Problem -
Reproduce the whole listing exactly and let no picture into the copy.

Data for this task Start Marker

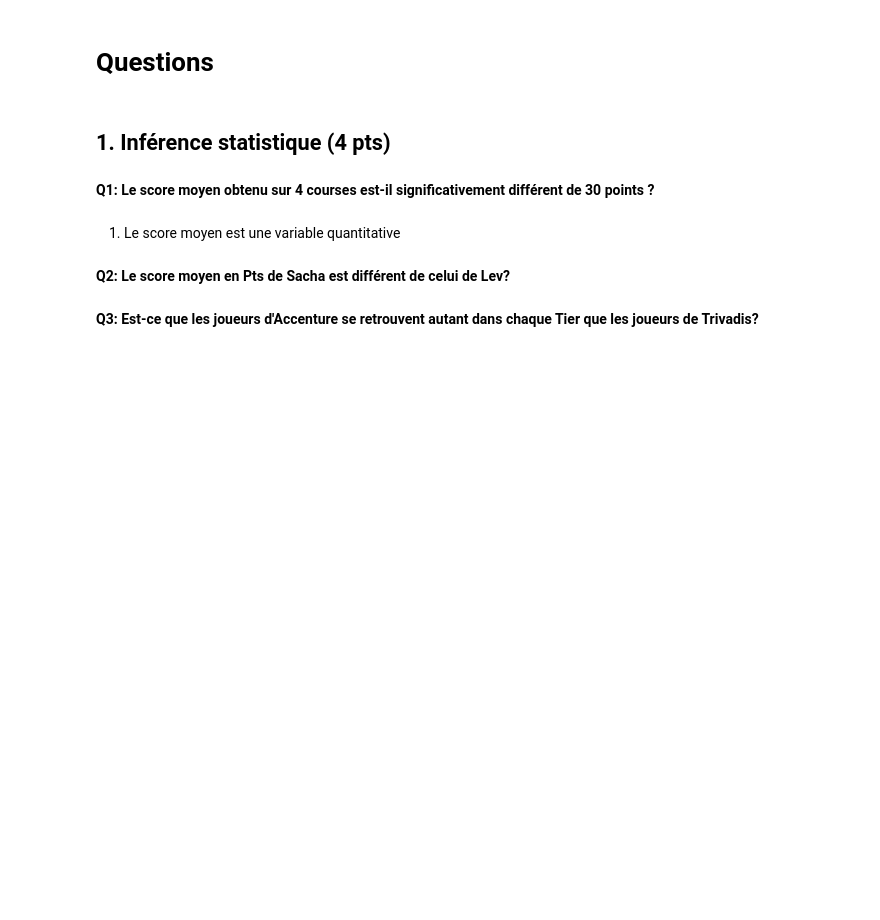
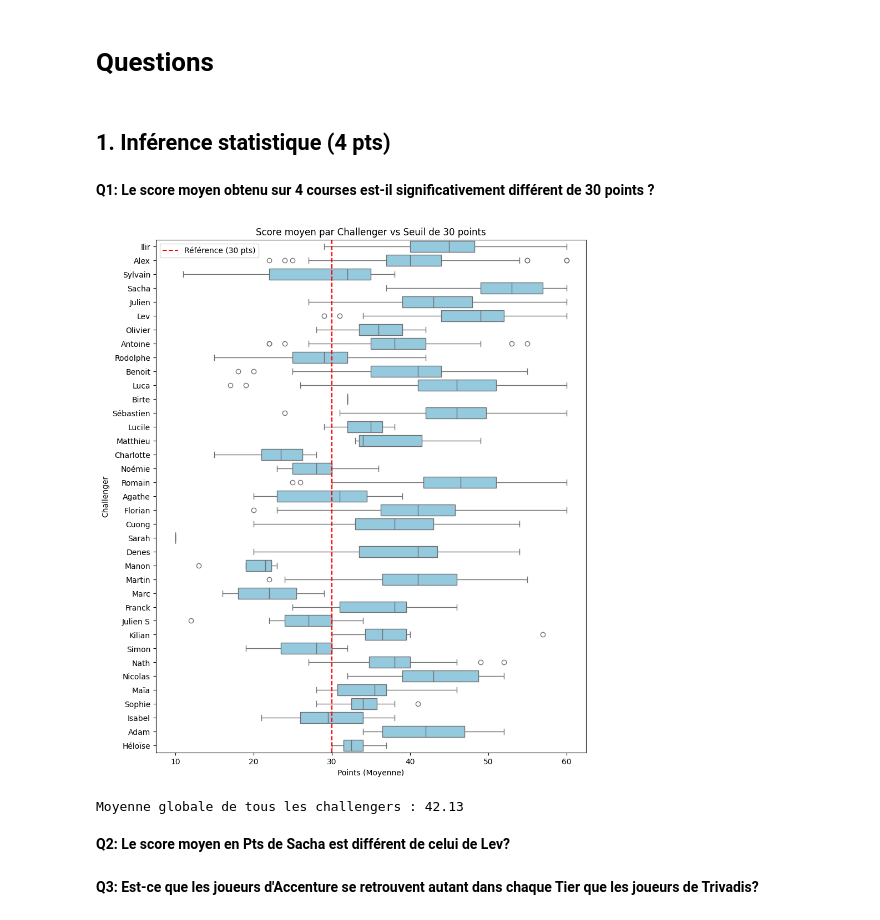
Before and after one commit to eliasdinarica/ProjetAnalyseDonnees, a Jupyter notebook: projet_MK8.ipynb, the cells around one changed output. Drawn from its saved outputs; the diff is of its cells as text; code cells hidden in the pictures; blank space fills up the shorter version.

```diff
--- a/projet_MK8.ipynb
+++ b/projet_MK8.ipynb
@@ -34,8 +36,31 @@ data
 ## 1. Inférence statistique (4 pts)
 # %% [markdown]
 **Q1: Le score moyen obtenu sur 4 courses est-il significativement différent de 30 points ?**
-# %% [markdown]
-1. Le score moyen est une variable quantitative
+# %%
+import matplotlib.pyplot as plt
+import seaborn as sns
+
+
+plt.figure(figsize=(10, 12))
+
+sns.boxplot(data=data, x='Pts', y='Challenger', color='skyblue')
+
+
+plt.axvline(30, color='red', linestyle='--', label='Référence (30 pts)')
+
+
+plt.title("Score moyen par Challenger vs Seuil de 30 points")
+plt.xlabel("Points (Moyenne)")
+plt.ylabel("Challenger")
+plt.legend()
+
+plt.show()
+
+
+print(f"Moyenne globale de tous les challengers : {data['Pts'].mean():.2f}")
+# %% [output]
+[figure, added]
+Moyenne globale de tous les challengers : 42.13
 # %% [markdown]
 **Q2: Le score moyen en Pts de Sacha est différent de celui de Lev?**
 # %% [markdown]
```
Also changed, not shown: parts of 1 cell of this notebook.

Data for this task End Marker

Problem solution -
Before and after one commit to eliasdinarica/ProjetAnalyseDonnees, a Jupyter notebook: projet_MK8.ipynb, the cells around one changed output. Drawn from its saved outputs; the diff is of its cells as text; code cells hidden in the pictures; blank space fills up the shorter version.

```diff
--- a/projet_MK8.ipynb
+++ b/projet_MK8.ipynb
@@ -34,8 +36,31 @@ data
 ## 1. Inférence statistique (4 pts)
 # %% [markdown]
 **Q1: Le score moyen obtenu sur 4 courses est-il significativement différent de 30 points ?**
-# %% [markdown]
-1. Le score moyen est une variable quantitative
+# %%
+import matplotlib.pyplot as plt
+import seaborn as sns
+
+
+plt.figure(figsize=(10, 12))
+
+sns.boxplot(data=data, x='Pts', y='Challenger', color='skyblue')
+
+
+plt.axvline(30, color='red', linestyle='--', label='Référence (30 pts)')
+
+
+plt.title("Score moyen par Challenger vs Seuil de 30 points")
+plt.xlabel("Points (Moyenne)")
+plt.ylabel("Challenger")
+plt.legend()
+
+plt.show()
+
+
+print(f"Moyenne globale de tous les challengers : {data['Pts'].mean():.2f}")
+# %% [output]
+[figure, added]
+Moyenne globale de tous les challengers : 42.13
 # %% [markdown]
 **Q2: Le score moyen en Pts de Sacha est différent de celui de Lev?**
 # %% [markdown]
```
Also changed, not shown: parts of 1 cell of this notebook.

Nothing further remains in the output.